Lately, you've heard and read a lot about potential No. 1 pick Ben Simmons and how he could be a Sixer soon. And you're going to hear and read a ton more about potential No. 1 pick Ben Simmons and how he could be a Sixer soon for the next three weeks and change.

But who cares about hearing and reading about him when we can actually watch him do some cool stuff instead?

Simmons posted the following video to his Twitter and Instagram accounts earlier on Sunday.

A lovely little strike on the pitch right past the keeper, something, something, Wayne Rooney, Leo Messi, Ronaldo's abs. That's the extent of my soccer knowledge. Though a guy who told me he knows some about soccer (I'll take his word for it) said that move is called a "rainbow kick." That sounds good. Let's go with that.

Simmons even tagged Messi in the Instagram vid. No response yet, though.

I like to think I know a little more about basketball than I do about soccer, so that swish after the rainbow kick was pretty nice.
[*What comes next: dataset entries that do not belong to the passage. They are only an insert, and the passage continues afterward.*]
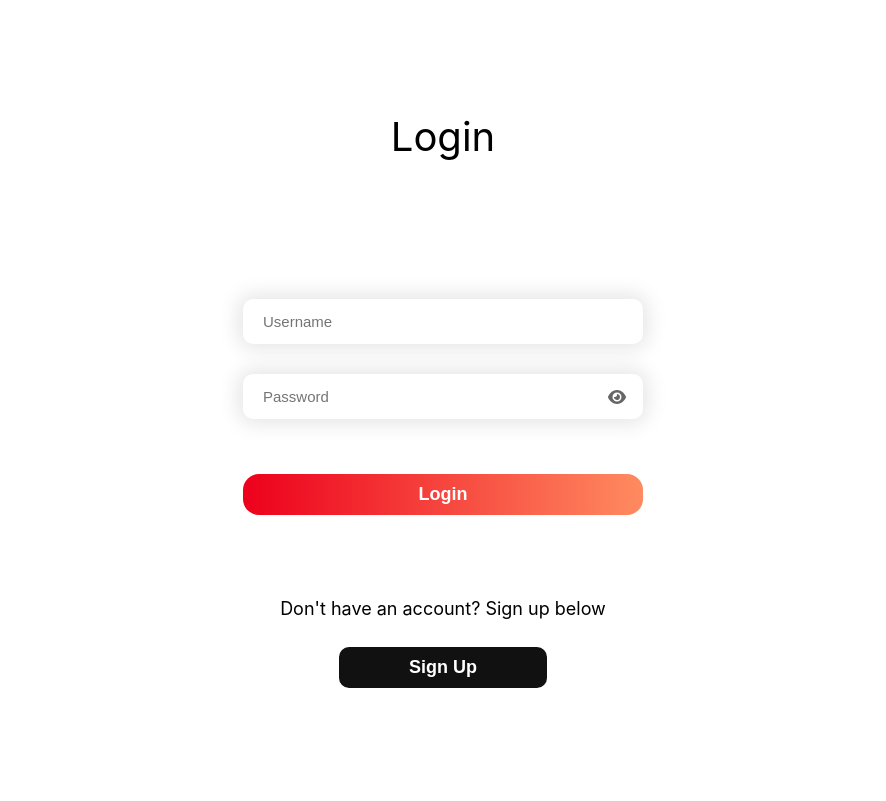
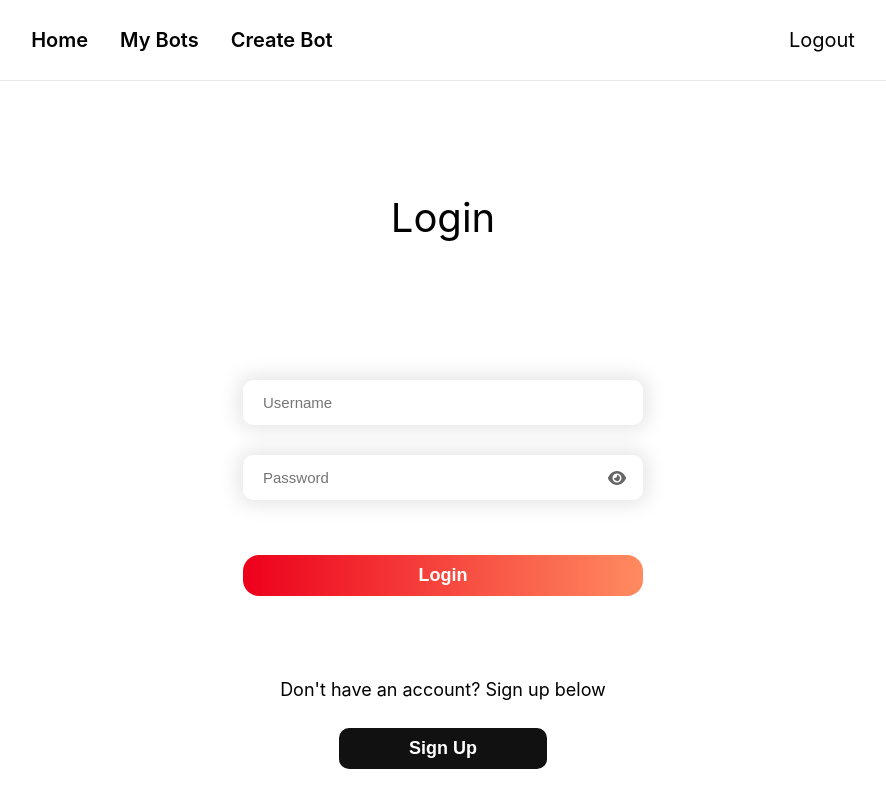
Before and after one commit to Federicis/TSA, a React (Create React App) app in the folder frontend/: page /login in a window 1280 px wide. Shown: the whole page, without its empty margins (197-1083 px from the left). Built offline with nearby package versions, Linux system fonts and the light colour scheme; no server answers.

Commit message:
Created navbar

```diff
--- a/frontend/src/App.js
+++ b/frontend/src/App.js
@@ -7,6 +7,7 @@ import { AuthProvider } from "./context/AuthProvider";
 import CreateBot from "./pages/Bots/CreateBot/CreateBot";
 import LoginPage from "./pages/Login/Login";
 import SignUpPage from "./pages/SignUp/SignUp";
+import Navbar from "./components/Navbar/Navbar";
 
 import { BrowserRouter, Routes, Route } from "react-router-dom";
 
@@ -14,6 +15,7 @@ function App() {
 	return (
 		<BrowserRouter>
 			<AuthProvider>
+				<Navbar />
 				<Routes>
 					<Route path="/" element={<PersistLogin />}>
 						<Route element={<RequireAuth />}>
--- a/frontend/src/components/Main.js
+++ b/frontend/src/components/Main.js
@@ -25,8 +25,6 @@ export default function Main({ prop1, prop2 }) {
 	return (
 		<main className="main-component">
 			<p>Hello World!</p>
-      <button onClick={logout}>Logout</button>
-      <button onClick={() => navigate("/create-bot")}>Create Bot</button>
 		</main>
 	);
 }
--- /dev/null
+++ b/frontend/src/components/Navbar/Navbar.css
@@ -0,0 +1,26 @@
+.navbar {
+  width: 100vw;
+  height: 10vh;
+  background-color: #fff;
+  border-bottom: 1px solid #e6e6e6;
+  display: flex;
+  justify-content: space-around;
+  align-items: center;
+}
+.navbar a {
+  text-decoration: none;
+  font-size: 20px;
+  color: #000;
+  font-weight: 400;
+}
+.navbar a:hover {
+  cursor: pointer;
+}
+.navbar .links {
+  display: flex;
+  gap: 2rem;
+  align-items: center;
+}
+.navbar .links a {
+  font-weight: 600;
+}/*# sourceMappingURL=Navbar.css.map */
--- /dev/null
+++ b/frontend/src/components/Navbar/Navbar.js
@@ -0,0 +1,16 @@
+import { useState } from "react";
+import "./Navbar.css";
+import { Link } from "react-router-dom";
+
+export default function Navbar() {
+	return (
+		<nav className="navbar">
+			<div className="links">
+				<Link to="/">Home</Link>
+				<Link to="my-bots">My Bots</Link>
+				<Link to="create-bot">Create Bot</Link>
+			</div>
+			<Link to="logout">Logout</Link>
+		</nav>
+	);
+}
--- /dev/null
+++ b/frontend/src/components/Navbar/Navbar.scss
@@ -0,0 +1,26 @@
+.navbar {
+	width: 100vw;
+	height: 10vh;
+	background-color: #fff;
+	border-bottom: 1px solid #e6e6e6;
+	display: flex;
+	justify-content: space-around;
+	align-items: center;
+	a {
+		text-decoration: none;
+		font-size: 20px;
+		color: #000;
+		font-weight: 400;
+	}
+	a:hover {
+		cursor: pointer;
+	}
+	.links {
+		display: flex;
+		gap: 2rem;
+		align-items: center;
+		a {
+			font-weight: 600;
+		}
+	}
+}
```
Also changed, not shown: 1 other file (tests, documents, lock files or other folders). Lines whose indentation alone changed are shown as unchanged.
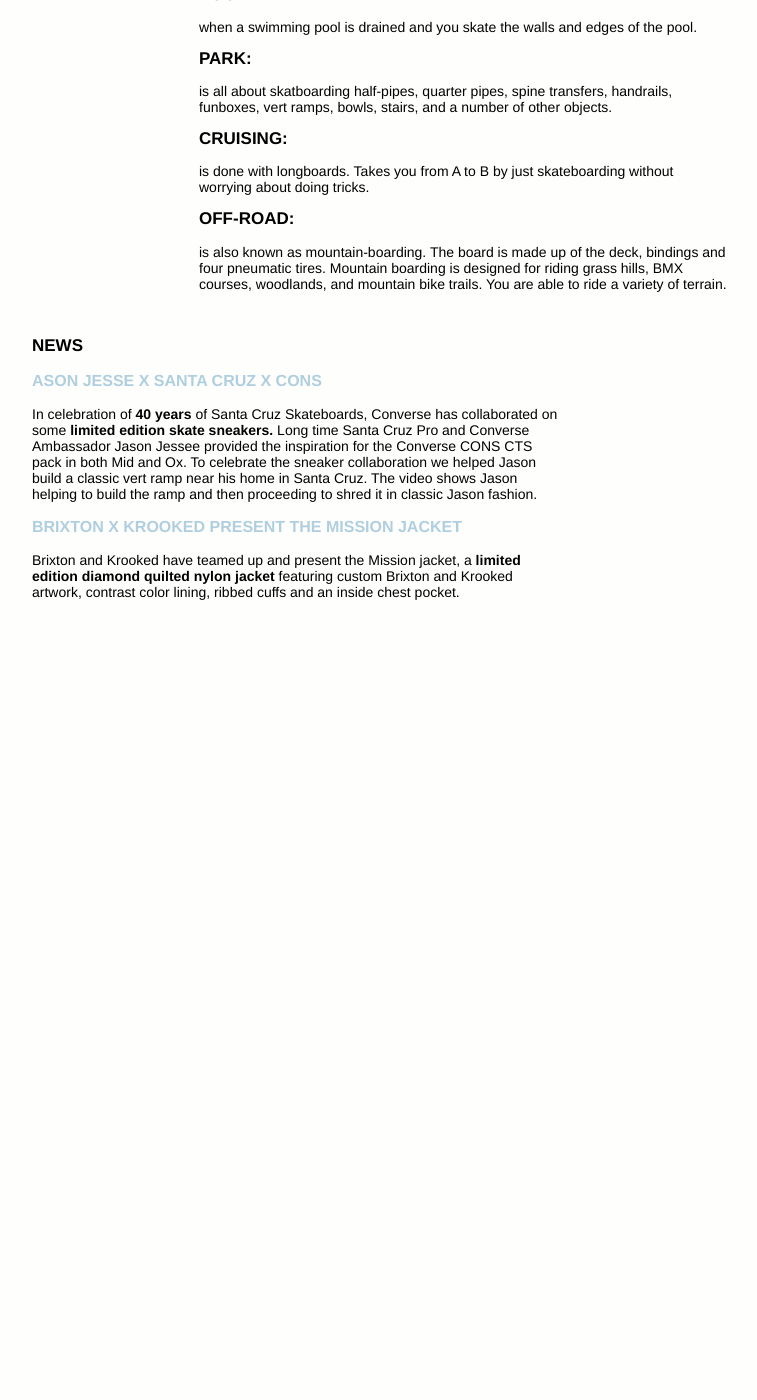
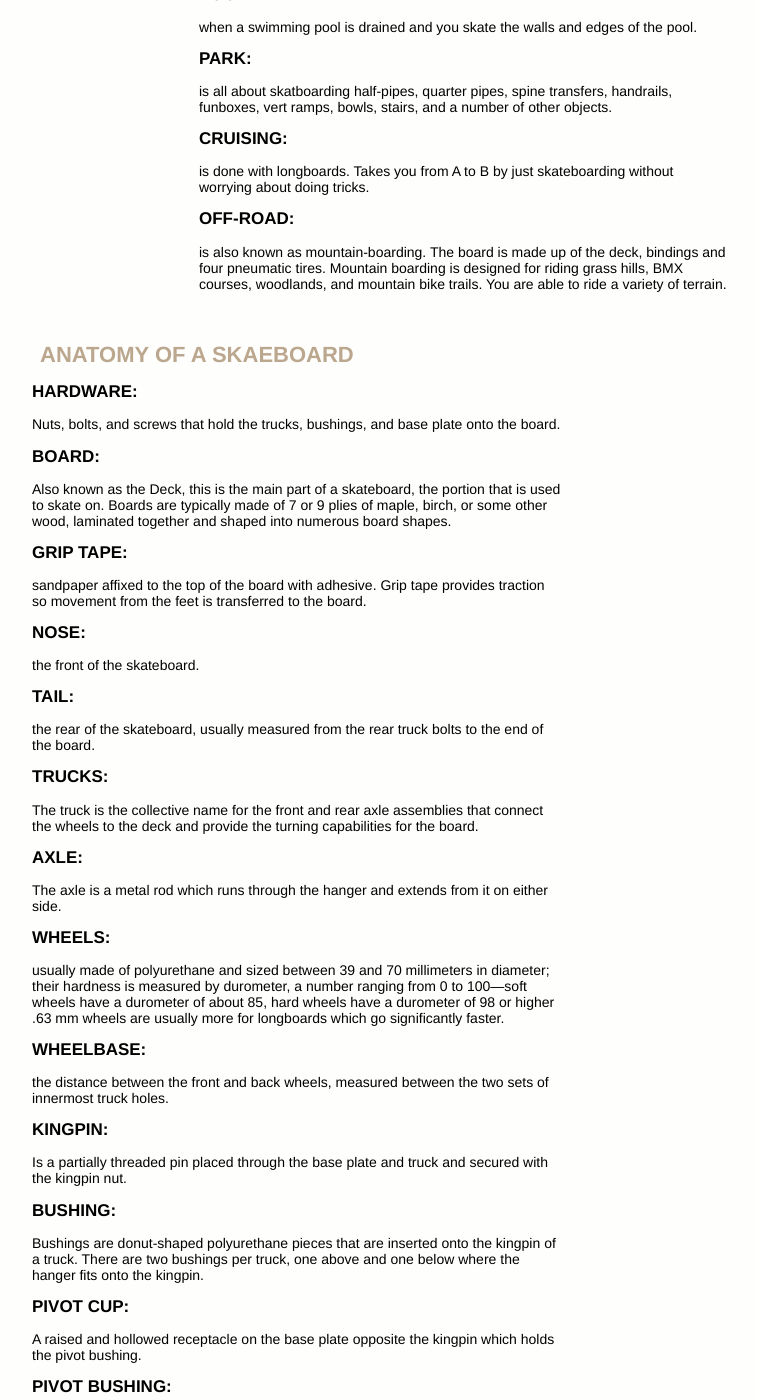
Before and after one commit to maddiwatson1/large-data-website, a Jekyll site: the page built from about.html, in a window 1280 px wide and 1400 px high, scrolled down 549 px. Shown: the whole window, without its empty margins (69-826 px from the left). Built offline with Jekyll 4.4.1, drawn with Linux system fonts in a browser that asks for light colours; Markdown is read by kramdown in place of the engine named in the settings; before the commit the page ends 1179 px from its top, so only the background shows below that; some of the changed text lies outside the part shown.

Commit message:
Anatomy of a Skateboard added to about.html

```diff
--- a/about.html
+++ b/about.html
@@ -27,10 +27,44 @@ layout: default
 </div>
 <div class="unit unit-s-1 unit-m-1-2">
 	<div class="unit-spacer">
-		<h2>News</h2>
-        	<h3>ASON JESSE X SANTA CRUZ X CONS</h3>
-			<p>In celebration of <strong>40 years</strong> of Santa Cruz Skateboards, Converse has collaborated on some <strong>limited edition skate sneakers.</strong> Long time Santa Cruz Pro and Converse Ambassador Jason Jessee provided the inspiration for the Converse CONS CTS pack in both Mid and Ox. To celebrate the sneaker collaboration we helped Jason build a classic vert ramp near his home in Santa Cruz. The video shows Jason helping to build the ramp and then proceeding to shred it in classic Jason fashion.</p>
-			<h3>BRIXTON X KROOKED PRESENT THE MISSION JACKET</h3>
-            <p>Brixton and Krooked have teamed up and present the Mission jacket, a <strong>limited edition diamond quilted nylon jacket</strong> featuring custom Brixton and Krooked artwork, contrast color lining, ribbed cuffs and an inside chest pocket.</p>
+    <h1>Anatomy of a Skaeboard</h1>
+    	<h2>Hardware:</h2>
+        	<p>Nuts, bolts, and screws that hold the trucks, bushings, and base plate onto the board.</p>
+        <h2>Board:</h2>
+        	<p>Also known as the Deck, this is the main part of a skateboard, the portion that is used to skate on. Boards are typically made of 7 or 9 plies of maple, birch, or some other wood, laminated together and shaped into numerous board shapes.</p>
+        <h2>Grip Tape:</h2>
+        	<p>sandpaper affixed to the top of the board with adhesive. Grip tape provides traction so movement from the feet is transferred to the board.</p>
+        <h2>Nose:</h2>
+        	<p>the front of the skateboard.</p>
+        <h2>Tail:</h2>
+        	<p> the rear of the skateboard, usually measured from the rear truck bolts to the end of the board.</p>
+        <h2>Trucks:</h2>
+        	<p>The truck is the collective name for the front and rear axle assemblies that connect the wheels to the deck and provide the turning capabilities for the board.</p>
+        <h2>Axle:</h2>
+        	<p>The axle is a metal rod which runs through the hanger and extends from it on either side.</p>
+        <h2>Wheels:</h2>
+        	<p>usually made of polyurethane and sized between 39 and 70 millimeters in diameter; their hardness is measured by durometer, a number ranging from 0 to 100—soft wheels have a durometer of about 85, hard wheels have a durometer of 98 or higher .63 mm wheels are usually more for longboards which go significantly faster.</p>
+        <h2>Wheelbase:</h2>
+        	<p> the distance between the front and back wheels, measured between the two sets of innermost truck holes.</p>
+        <h2>Kingpin:</h2>
+        	<p>Is a partially threaded pin placed through the base plate and truck and secured with the kingpin nut.</p>
+        <h2>Bushing:</h2>
+        	<p>Bushings are donut-shaped polyurethane pieces that are inserted onto the kingpin of a truck. There are two bushings per truck, one above and one below where the hanger fits onto the kingpin.</p>
+        <h2>Pivot Cup:</h2>
+        	<p>A raised and hollowed receptacle on the base plate opposite the kingpin which holds the pivot bushing.</p>
+        <h2>Pivot Bushing:</h2>
+        	<p> A plastic cup-shaped piece which rests in the pivot cup of the base plate and supports the truck's hanger at the pivot point allowing the truck to pivot smoothly.</p>
+        <h2>Bearings:</h2>
+        	<p> In skateboarding bearings allow for the smooth turning of a wheel on its axle. Bearings consist of 6, 7, or 8 balls enclosed in races between two shields encased in a disc-like body.</p>
+        <h2>Crown:</h2>
+        	<p>Crowns are also called retainers or cages and are usually made of Delrin. Crowns hold and separate the individual balls in a bearing.</p>
+        <h2>Bearing Shield:</h2>
+        	<p> Are the two walls that hold the ball bearings and Delrin crowns from falling out. The bearing shield plays an important role as well in keeping dirt from getting into the bearing and slowing it down.</p>
+        <h2>C CLip:</h2>
+        	<p> The C clip is a mechanism for locking bearing shields in place. It is essentially a thin C-shaped wire that fits tightly into a groove around the outside perimeter of the bearing shield to hold it in place against the bearing casing.</p>
+        <h2>Casing:</h2>
+        	<p>The casing is the body of the bearing. It holds the ball bearings, crown, and shield in place.</p>
+        <h3>Controversy</h3>
+			<p>Skateboarding is sometimes associated with property damage to urban terrain features such as curbs, benches, and ledges when skateboarders perform tricks known as grinds on these surfaces. Private industry has responded to this perceived damage with skate deterrent devices, such as the Skatestopper, in an effort to mitigate damage and discourage skateboarding on these surfaces. The passing of ordinances and the use of posted signs stating <em>Skateboarding is notallowed</em> has also become a common methodology, to mitigate skateboarding in public areas in many cities, to protect pedestrians and property.In the area of street skating, tickets and arrest from police for trespassing are not uncommon.</p>
 	</div>
 </div>
```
I'm not sure how foot-eye coordination translates to NBA success. But seeing as how traveling doesn't really exist in the NBA anyway, maybe Simmonds can get away with it.

Oh, wait, I've got an idea: Imagine he and Jo-Jo, who likes himself some futbol, kicking it up the court then finishing it off with the rainbow-kick alley oop.

Yeah, that's the good stuff.